## What is needed
The answer must consist of each line of the records below that contains the string "collapses".
** Opening Supplied material block **
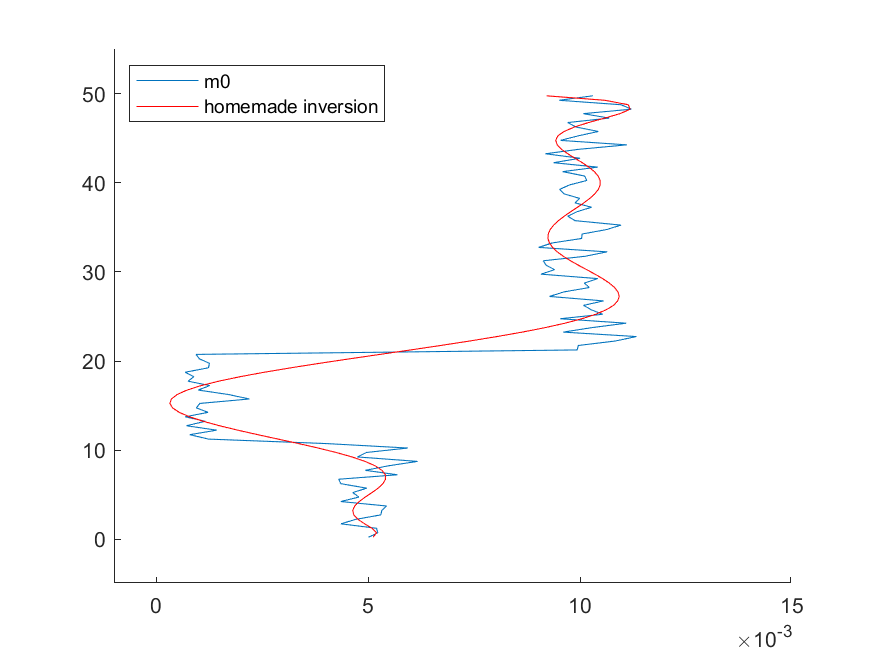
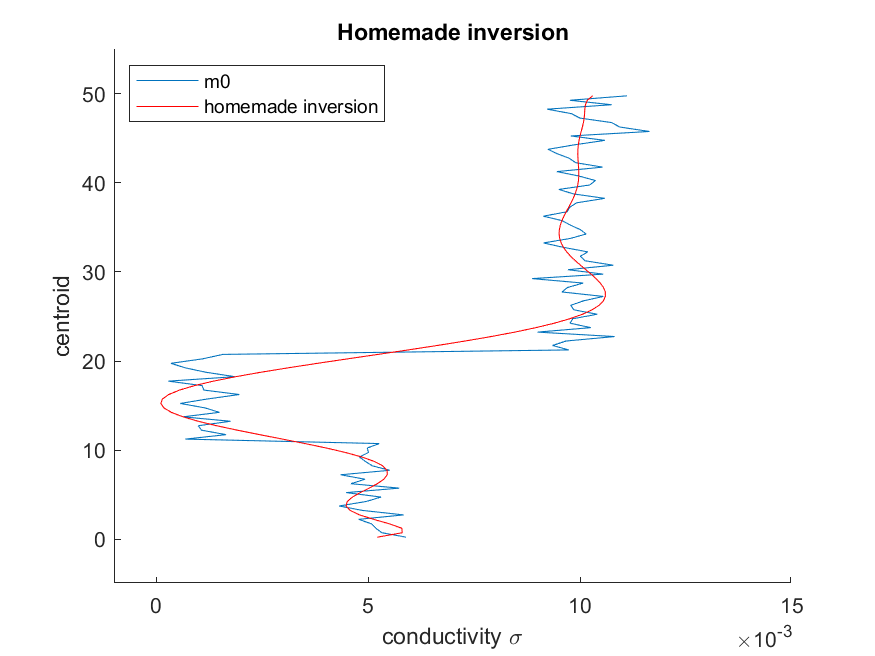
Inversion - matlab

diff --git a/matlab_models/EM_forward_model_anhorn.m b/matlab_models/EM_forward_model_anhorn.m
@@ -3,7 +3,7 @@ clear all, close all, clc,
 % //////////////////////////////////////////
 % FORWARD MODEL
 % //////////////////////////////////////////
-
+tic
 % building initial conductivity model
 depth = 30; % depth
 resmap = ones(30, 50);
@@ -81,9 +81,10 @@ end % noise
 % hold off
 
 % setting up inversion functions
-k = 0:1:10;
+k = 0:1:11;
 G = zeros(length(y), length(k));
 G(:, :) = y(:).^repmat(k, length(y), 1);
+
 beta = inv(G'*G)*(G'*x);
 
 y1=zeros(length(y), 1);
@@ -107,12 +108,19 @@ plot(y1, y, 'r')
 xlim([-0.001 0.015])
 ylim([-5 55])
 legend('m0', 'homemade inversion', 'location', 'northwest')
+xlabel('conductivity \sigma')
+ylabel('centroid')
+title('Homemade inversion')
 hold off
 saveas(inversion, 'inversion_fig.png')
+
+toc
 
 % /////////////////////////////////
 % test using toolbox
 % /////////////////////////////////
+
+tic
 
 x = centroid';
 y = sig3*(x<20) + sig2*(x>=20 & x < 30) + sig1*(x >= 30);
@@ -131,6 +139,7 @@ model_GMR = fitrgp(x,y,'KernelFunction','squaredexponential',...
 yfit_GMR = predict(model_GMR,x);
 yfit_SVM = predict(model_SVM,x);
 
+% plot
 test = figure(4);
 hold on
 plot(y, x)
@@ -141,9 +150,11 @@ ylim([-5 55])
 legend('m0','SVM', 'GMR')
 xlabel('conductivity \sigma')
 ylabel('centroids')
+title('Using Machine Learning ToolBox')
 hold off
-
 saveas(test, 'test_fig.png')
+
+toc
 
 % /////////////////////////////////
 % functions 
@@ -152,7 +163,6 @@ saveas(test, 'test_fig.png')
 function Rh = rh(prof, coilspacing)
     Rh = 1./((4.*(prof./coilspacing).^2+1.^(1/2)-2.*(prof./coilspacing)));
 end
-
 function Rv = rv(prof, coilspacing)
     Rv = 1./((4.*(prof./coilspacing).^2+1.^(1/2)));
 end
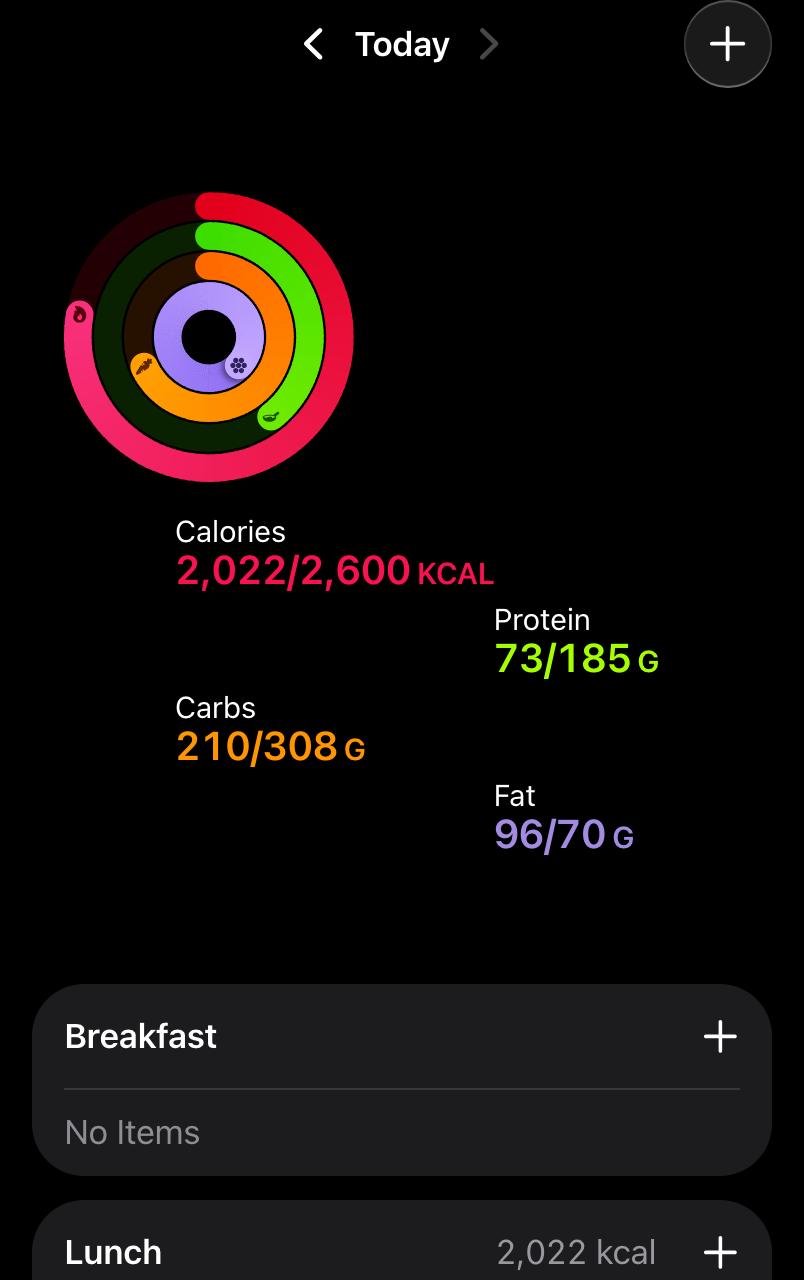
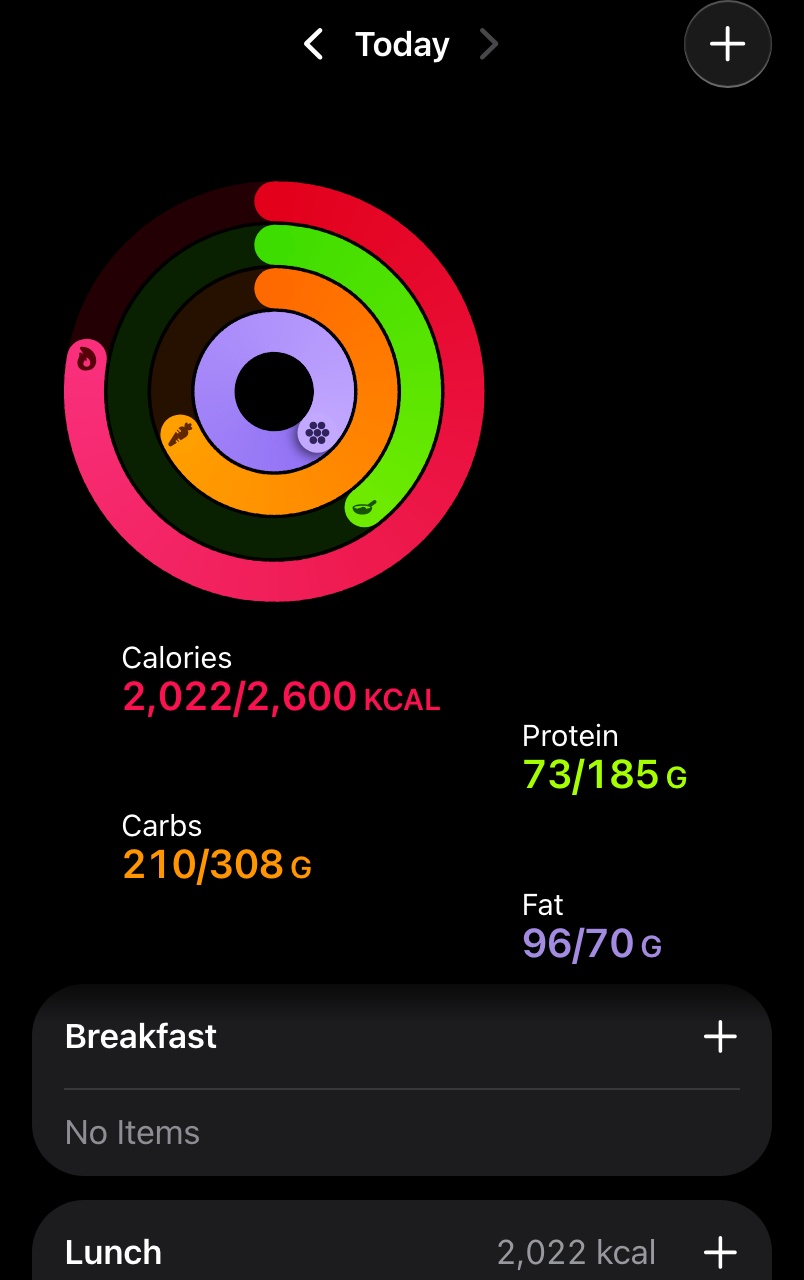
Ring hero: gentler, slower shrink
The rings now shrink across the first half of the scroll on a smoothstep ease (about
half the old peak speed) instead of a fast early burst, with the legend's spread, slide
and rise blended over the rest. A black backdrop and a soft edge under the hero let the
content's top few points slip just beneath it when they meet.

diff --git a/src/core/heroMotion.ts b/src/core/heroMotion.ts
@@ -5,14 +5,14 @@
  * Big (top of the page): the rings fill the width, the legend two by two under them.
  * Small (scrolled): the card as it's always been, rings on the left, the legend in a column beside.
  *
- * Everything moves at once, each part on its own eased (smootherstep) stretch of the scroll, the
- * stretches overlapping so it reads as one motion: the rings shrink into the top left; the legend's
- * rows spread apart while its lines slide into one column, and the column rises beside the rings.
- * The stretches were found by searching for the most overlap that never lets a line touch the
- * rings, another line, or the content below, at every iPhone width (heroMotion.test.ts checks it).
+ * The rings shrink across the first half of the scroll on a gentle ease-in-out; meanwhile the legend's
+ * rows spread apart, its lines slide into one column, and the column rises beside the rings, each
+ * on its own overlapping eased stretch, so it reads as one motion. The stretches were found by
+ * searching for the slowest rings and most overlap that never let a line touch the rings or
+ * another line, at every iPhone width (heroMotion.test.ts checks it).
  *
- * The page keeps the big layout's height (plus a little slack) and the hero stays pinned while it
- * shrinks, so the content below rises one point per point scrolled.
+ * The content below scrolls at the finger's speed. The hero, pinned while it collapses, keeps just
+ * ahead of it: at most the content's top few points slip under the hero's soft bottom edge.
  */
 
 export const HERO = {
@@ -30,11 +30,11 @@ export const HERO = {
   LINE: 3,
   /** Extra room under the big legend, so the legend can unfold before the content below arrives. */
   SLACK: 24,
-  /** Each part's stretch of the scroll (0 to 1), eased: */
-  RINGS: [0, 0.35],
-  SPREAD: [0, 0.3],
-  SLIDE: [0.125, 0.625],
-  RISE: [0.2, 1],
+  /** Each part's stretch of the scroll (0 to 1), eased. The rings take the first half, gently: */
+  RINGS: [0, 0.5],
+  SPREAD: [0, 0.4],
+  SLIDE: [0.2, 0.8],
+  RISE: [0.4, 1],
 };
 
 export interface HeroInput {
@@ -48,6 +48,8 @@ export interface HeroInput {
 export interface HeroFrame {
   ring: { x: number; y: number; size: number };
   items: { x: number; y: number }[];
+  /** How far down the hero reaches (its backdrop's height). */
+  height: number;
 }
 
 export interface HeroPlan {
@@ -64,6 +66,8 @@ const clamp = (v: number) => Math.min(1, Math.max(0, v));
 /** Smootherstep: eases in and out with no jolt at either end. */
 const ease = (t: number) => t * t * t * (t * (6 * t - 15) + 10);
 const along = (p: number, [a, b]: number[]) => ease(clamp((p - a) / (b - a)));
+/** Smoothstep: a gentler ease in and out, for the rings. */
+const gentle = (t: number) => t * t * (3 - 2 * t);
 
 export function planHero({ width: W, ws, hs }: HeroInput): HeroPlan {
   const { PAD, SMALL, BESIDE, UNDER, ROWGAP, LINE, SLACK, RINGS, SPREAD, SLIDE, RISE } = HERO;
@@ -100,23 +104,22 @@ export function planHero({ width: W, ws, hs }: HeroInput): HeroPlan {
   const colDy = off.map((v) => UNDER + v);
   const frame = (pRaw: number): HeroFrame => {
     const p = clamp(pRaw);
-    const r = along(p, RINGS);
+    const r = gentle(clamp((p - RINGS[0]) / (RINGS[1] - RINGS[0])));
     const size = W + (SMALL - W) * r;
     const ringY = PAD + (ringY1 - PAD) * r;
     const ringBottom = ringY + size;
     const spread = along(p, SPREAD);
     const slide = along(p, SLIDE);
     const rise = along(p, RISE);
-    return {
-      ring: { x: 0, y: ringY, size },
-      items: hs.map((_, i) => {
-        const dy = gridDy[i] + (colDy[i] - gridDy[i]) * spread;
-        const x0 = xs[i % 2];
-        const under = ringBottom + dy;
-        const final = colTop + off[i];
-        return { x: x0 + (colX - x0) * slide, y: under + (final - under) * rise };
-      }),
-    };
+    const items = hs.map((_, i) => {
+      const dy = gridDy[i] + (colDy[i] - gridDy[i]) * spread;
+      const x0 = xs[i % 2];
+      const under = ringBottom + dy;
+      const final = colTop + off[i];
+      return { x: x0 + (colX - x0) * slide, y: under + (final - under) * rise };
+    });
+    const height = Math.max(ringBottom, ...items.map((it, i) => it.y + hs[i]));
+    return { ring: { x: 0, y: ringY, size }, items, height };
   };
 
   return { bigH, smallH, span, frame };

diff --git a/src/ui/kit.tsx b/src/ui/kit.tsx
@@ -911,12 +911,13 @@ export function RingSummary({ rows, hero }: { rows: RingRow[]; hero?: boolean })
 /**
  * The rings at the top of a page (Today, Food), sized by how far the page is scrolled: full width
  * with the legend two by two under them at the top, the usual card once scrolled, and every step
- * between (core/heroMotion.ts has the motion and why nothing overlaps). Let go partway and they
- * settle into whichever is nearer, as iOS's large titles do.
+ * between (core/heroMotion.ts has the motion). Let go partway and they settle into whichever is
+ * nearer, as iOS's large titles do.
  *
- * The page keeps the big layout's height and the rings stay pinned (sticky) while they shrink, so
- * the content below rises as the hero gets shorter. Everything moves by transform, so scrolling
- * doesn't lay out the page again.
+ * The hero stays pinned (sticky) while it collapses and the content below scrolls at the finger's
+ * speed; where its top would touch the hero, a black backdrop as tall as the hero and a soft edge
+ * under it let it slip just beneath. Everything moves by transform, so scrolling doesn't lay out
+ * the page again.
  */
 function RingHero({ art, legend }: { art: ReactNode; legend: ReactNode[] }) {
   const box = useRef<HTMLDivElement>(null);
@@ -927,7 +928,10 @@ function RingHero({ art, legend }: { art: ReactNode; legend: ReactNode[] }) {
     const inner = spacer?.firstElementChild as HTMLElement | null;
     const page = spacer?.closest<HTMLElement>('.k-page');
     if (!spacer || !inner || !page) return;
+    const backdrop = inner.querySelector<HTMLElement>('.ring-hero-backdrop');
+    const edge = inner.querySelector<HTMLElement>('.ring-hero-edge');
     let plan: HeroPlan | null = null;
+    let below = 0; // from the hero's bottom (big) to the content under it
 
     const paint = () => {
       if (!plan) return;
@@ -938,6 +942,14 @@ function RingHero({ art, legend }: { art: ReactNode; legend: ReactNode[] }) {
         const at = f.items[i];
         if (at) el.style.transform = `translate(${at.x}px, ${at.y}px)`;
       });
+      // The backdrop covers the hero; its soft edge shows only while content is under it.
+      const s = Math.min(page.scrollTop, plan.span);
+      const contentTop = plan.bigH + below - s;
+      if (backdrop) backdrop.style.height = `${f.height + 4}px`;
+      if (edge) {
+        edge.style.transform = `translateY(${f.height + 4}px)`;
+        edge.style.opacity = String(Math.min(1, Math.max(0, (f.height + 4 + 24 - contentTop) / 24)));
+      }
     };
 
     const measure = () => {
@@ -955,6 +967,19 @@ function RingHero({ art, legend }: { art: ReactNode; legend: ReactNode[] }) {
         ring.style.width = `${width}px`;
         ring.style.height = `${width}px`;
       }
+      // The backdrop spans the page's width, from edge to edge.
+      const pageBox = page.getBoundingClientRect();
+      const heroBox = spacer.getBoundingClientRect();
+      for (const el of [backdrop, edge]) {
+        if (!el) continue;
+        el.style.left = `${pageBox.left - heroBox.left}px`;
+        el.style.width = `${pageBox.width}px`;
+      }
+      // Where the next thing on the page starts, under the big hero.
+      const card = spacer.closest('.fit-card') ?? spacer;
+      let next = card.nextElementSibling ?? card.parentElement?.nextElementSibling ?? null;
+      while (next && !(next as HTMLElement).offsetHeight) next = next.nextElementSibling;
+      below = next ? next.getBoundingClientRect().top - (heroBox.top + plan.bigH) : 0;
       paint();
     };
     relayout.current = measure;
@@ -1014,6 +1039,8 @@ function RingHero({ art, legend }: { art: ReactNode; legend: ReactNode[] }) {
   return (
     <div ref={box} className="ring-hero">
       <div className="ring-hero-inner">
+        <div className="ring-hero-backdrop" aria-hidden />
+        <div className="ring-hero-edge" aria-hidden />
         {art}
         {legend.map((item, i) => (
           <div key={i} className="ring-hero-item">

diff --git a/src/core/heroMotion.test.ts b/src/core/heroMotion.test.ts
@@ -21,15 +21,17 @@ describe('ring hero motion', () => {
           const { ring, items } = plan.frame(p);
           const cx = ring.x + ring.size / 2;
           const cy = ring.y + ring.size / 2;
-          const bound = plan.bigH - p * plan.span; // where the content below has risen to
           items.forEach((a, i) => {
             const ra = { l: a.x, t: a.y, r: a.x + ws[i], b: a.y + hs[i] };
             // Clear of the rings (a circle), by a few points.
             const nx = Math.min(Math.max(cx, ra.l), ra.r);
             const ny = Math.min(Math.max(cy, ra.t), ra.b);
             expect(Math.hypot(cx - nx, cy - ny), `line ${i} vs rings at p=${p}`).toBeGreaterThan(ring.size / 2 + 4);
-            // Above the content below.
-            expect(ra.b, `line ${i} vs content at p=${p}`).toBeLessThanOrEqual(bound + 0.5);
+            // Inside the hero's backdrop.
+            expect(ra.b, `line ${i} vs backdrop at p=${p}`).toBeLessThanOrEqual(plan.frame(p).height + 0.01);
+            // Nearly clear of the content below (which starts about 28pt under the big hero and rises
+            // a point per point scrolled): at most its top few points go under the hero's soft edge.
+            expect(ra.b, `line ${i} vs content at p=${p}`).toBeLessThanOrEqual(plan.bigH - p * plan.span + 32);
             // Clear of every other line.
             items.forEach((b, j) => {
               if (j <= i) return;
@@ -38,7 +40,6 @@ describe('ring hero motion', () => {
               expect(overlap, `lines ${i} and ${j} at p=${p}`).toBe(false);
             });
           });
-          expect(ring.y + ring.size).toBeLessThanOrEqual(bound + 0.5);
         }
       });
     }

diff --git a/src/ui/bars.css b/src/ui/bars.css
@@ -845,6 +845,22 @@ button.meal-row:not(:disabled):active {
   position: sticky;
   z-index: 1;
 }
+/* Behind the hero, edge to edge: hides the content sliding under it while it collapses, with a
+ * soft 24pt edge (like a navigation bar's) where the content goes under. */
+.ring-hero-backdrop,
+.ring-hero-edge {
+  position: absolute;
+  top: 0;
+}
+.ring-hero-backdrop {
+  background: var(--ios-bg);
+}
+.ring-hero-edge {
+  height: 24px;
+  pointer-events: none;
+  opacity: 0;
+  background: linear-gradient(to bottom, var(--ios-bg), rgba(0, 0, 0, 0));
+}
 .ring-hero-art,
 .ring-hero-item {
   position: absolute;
** Closing Supplied material block **
## Written response
+ * The content below scrolls at the finger's speed. The hero, pinned while it collapses, keeps just
+ * The hero stays pinned (sticky) while it collapses and the content below scrolls at the finger's
+/* Behind the hero, edge to edge: hides the content sliding under it while it collapses, with a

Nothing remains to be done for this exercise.